TASK TO CARRY OUT
Output each record exactly as given. Leave out every picture.

SUPPLIED ENTRIES
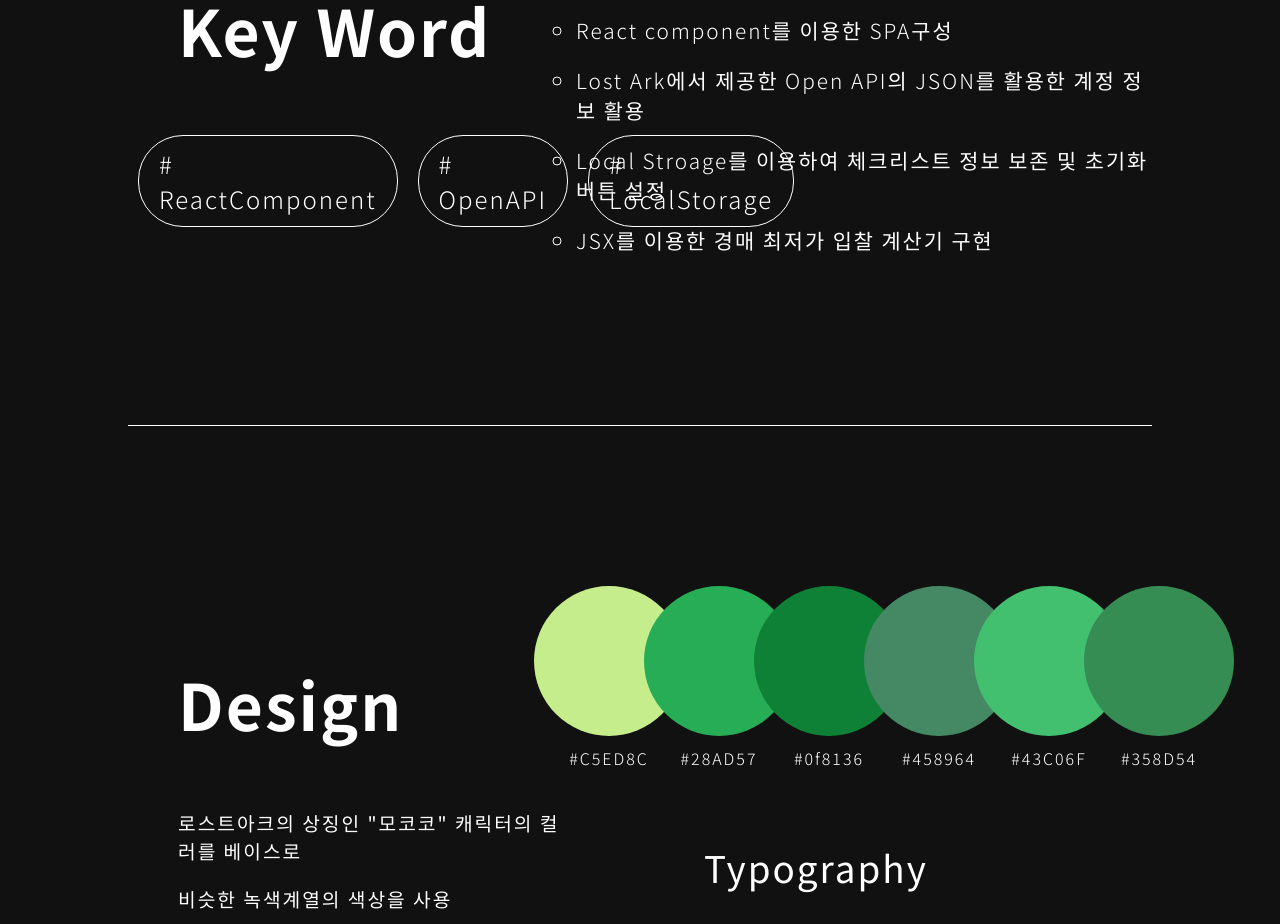
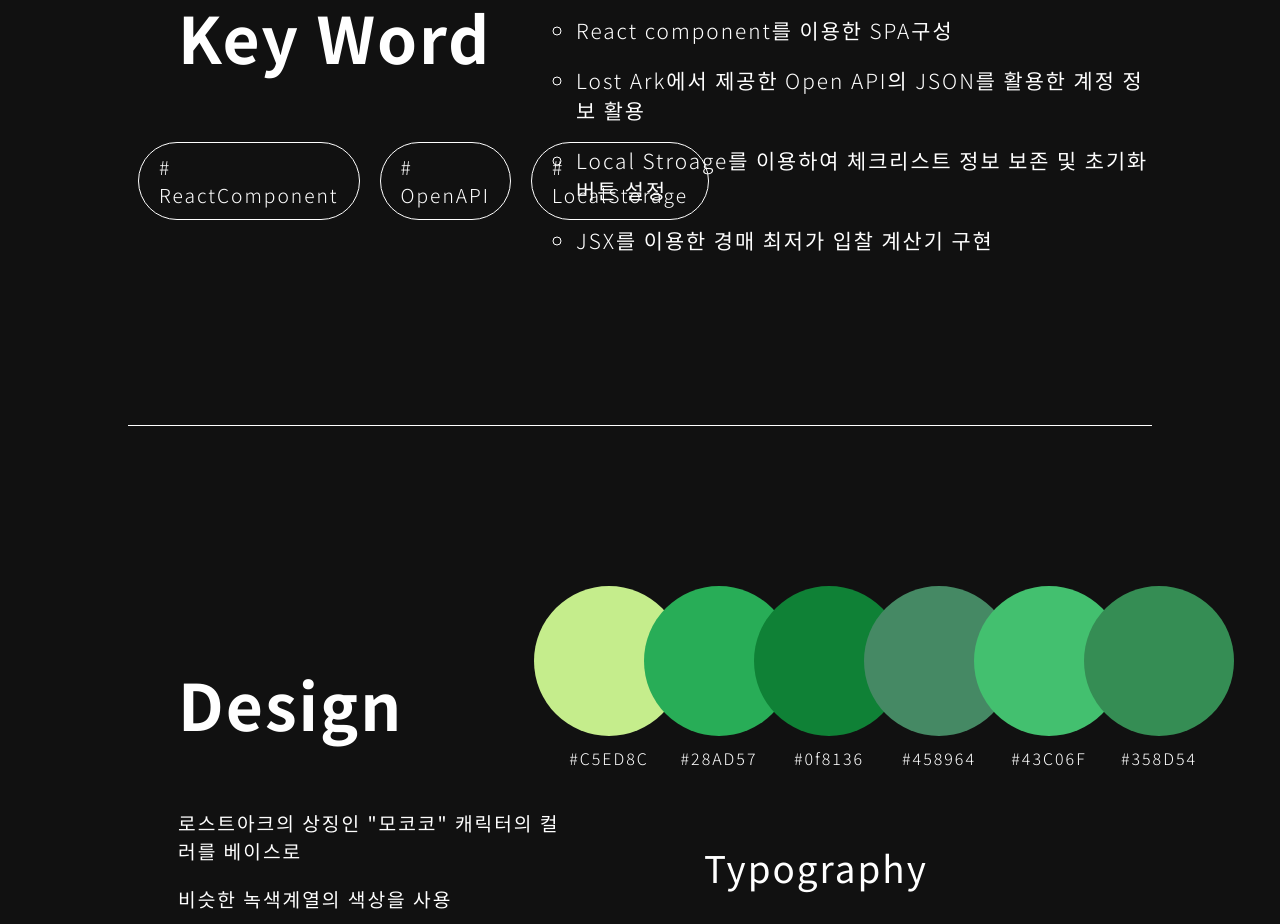
Before and after one commit to wkdwowns100/PortFolio, a React (Create React App) app: page /#/project1 in a window 1280 px wide. Shown: the part 1340-2264 px from the top of the page. Built offline with nearby package versions, Linux system fonts and the light colour scheme; a web font is replaced by a local one.

Commit message:
오타수정

```diff
--- a/src/components/project1.scss
+++ b/src/components/project1.scss
@@ -76,7 +76,7 @@
       ul {
         display: flex;
         li {
-          font-size: 1.5em;
+          font-size: 1.2em;
           padding: 10px 20px;
           border: 1px solid #fff;
           margin: 10px;
```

SOLUTION FOR THIS EXERCISE
Before and after one commit to wkdwowns100/PortFolio, a React (Create React App) app: page /#/project1 in a window 1280 px wide. Shown: the part 1340-2264 px from the top of the page. Built offline with nearby package versions, Linux system fonts and the light colour scheme; a web font is replaced by a local one.

Commit message:
오타수정

```diff
--- a/src/components/project1.scss
+++ b/src/components/project1.scss
@@ -76,7 +76,7 @@
       ul {
         display: flex;
         li {
-          font-size: 1.5em;
+          font-size: 1.2em;
           padding: 10px 20px;
           border: 1px solid #fff;
           margin: 10px;
```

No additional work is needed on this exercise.